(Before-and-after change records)
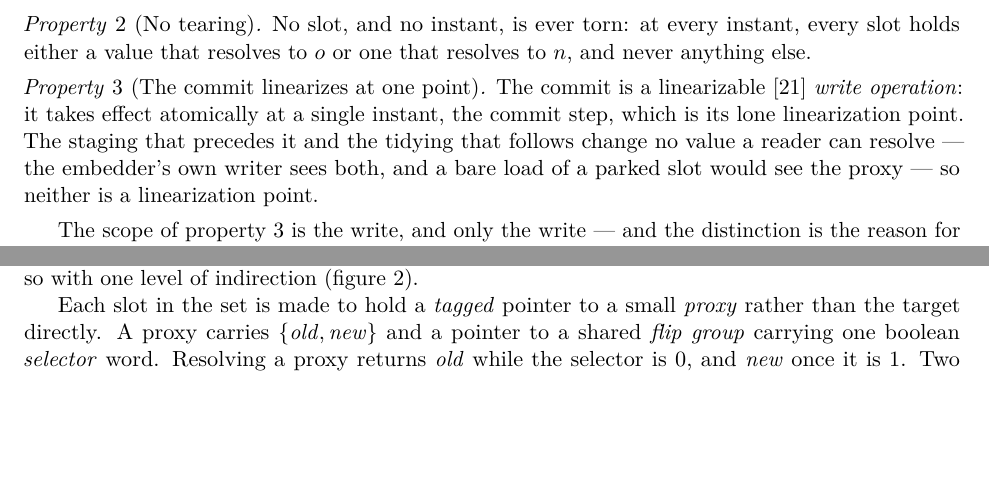
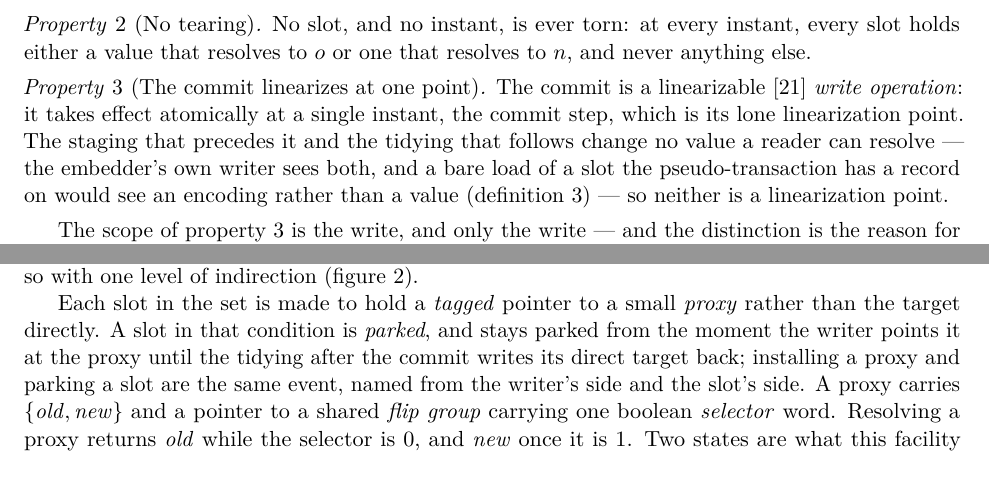
Before and after one commit to compudj/articles, a LaTeX paper (p1-sw-flip-latch/main.tex): two parts of pages 9 and 16 of 47, joined at a grey line, cut so that both start at the same text, the shorter picture padded with empty space. Compiled offline with pdfLaTeX.

Commit message:
p1: define "parked"
McKenney: how is a parked proxy different from an installed one?  Is it one
where o==n?  One stranded by an update that removed the node holding the slot
that referenced it?  Either way, define it.

None of the three.  A parked slot is one holding a tagged pointer to its proxy
instead of its direct target, and a parked proxy is one some slot points at.
Installing a proxy and parking a slot are the same event under two names --
which is the answer to his first question and the reason it needed asking, since
the paper used both words and distinguished them nowhere.

Defined in sec:mechanism, where the indirection is introduced, together with the
interval: a slot is parked from the moment the writer points it at the proxy
until the tidying after the commit writes its direct target back.  That places
the definition ahead of both later uses -- sec:exclusion's "cannot already hold
a parked proxy", which is the line he quoted, and sec:tagcontract's "a parked
slot's value is (record_address | tag)".

Fifth term this round used before being defined, after slot, embedder, resolve
and pinned.

Also removed the earliest use, which 59de1b4 had put in prop:lp: sec:model is
deliberately facility-agnostic and "parked" is flip-latch vocabulary, so that
sentence now says a bare load would see an encoding rather than a value and
points at def:resolve, which is the model-level statement of the same fact.

Signed-off-by: Mathieu Desnoyers <mathieu.desnoyers@efficios.com>

```diff
--- a/p1-sw-flip-latch/main.tex
+++ b/p1-sw-flip-latch/main.tex
@@ -621,8 +621,9 @@ The commit is a linearizable~\citep{herlihy1990linearizability} \emph{write
 operation}: it takes effect atomically at a single instant, the commit step,
 which is its lone linearization point. The staging that precedes it and the
 tidying that follows change no value a reader can resolve --- the embedder's own
-writer sees both, and a bare load of a parked slot would see the proxy --- so
-neither is a linearization point.
+writer sees both, and a bare load of a slot the \pseudotxn has a record on
+would see an encoding rather than a value (\cref{def:resolve}) --- so neither is
+a linearization point.
 \end{property}
 
 The scope of \cref{prop:lp} is the write, and only the write --- and the
@@ -1202,7 +1203,11 @@ drain, and it does so with one level of indirection
 (\cref{fig:fliplatch}).
 
 Each slot in the set is made to hold a \emph{tagged} pointer to a small
-\emph{proxy} rather than the target directly. A proxy carries
+\emph{proxy} rather than the target directly. A slot in that condition is
+\emph{parked}, and stays parked from the moment the writer points it at the
+proxy until the tidying after the commit writes its direct target back;
+installing a proxy and parking a slot are the same event, named from the
+writer's side and the slot's side. A proxy carries
 $\{\mathit{old},\mathit{new}\}$ and a pointer to a shared \emph{flip group}
 carrying one boolean \emph{selector} word. Resolving a proxy returns
 $\mathit{old}$ while the selector is $0$, and $\mathit{new}$ once it is $1$. Two
```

-- Required action --
The response should repeat every entry above exactly and include none of the pictures.

-- Answer section --
Before and after one commit to compudj/articles, a LaTeX paper (p1-sw-flip-latch/main.tex): two parts of pages 9 and 16 of 47, joined at a grey line, cut so that both start at the same text, the shorter picture padded with empty space. Compiled offline with pdfLaTeX.

Commit message:
p1: define "parked"
McKenney: how is a parked proxy different from an installed one?  Is it one
where o==n?  One stranded by an update that removed the node holding the slot
that referenced it?  Either way, define it.

None of the three.  A parked slot is one holding a tagged pointer to its proxy
instead of its direct target, and a parked proxy is one some slot points at.
Installing a proxy and parking a slot are the same event under two names --
which is the answer to his first question and the reason it needed asking, since
the paper used both words and distinguished them nowhere.

Defined in sec:mechanism, where the indirection is introduced, together with the
interval: a slot is parked from the moment the writer points it at the proxy
until the tidying after the commit writes its direct target back.  That places
the definition ahead of both later uses -- sec:exclusion's "cannot already hold
a parked proxy", which is the line he quoted, and sec:tagcontract's "a parked
slot's value is (record_address | tag)".

Fifth term this round used before being defined, after slot, embedder, resolve
and pinned.

Also removed the earliest use, which 59de1b4 had put in prop:lp: sec:model is
deliberately facility-agnostic and "parked" is flip-latch vocabulary, so that
sentence now says a bare load would see an encoding rather than a value and
points at def:resolve, which is the model-level statement of the same fact.

Signed-off-by: Mathieu Desnoyers <mathieu.desnoyers@efficios.com>

```diff
--- a/p1-sw-flip-latch/main.tex
+++ b/p1-sw-flip-latch/main.tex
@@ -621,8 +621,9 @@ The commit is a linearizable~\citep{herlihy1990linearizability} \emph{write
 operation}: it takes effect atomically at a single instant, the commit step,
 which is its lone linearization point. The staging that precedes it and the
 tidying that follows change no value a reader can resolve --- the embedder's own
-writer sees both, and a bare load of a parked slot would see the proxy --- so
-neither is a linearization point.
+writer sees both, and a bare load of a slot the \pseudotxn has a record on
+would see an encoding rather than a value (\cref{def:resolve}) --- so neither is
+a linearization point.
 \end{property}
 
 The scope of \cref{prop:lp} is the write, and only the write --- and the
@@ -1202,7 +1203,11 @@ drain, and it does so with one level of indirection
 (\cref{fig:fliplatch}).
 
 Each slot in the set is made to hold a \emph{tagged} pointer to a small
-\emph{proxy} rather than the target directly. A proxy carries
+\emph{proxy} rather than the target directly. A slot in that condition is
+\emph{parked}, and stays parked from the moment the writer points it at the
+proxy until the tidying after the commit writes its direct target back;
+installing a proxy and parking a slot are the same event, named from the
+writer's side and the slot's side. A proxy carries
 $\{\mathit{old},\mathit{new}\}$ and a pointer to a shared \emph{flip group}
 carrying one boolean \emph{selector} word. Resolving a proxy returns
 $\mathit{old}$ while the selector is $0$, and $\mathit{new}$ once it is $1$. Two
```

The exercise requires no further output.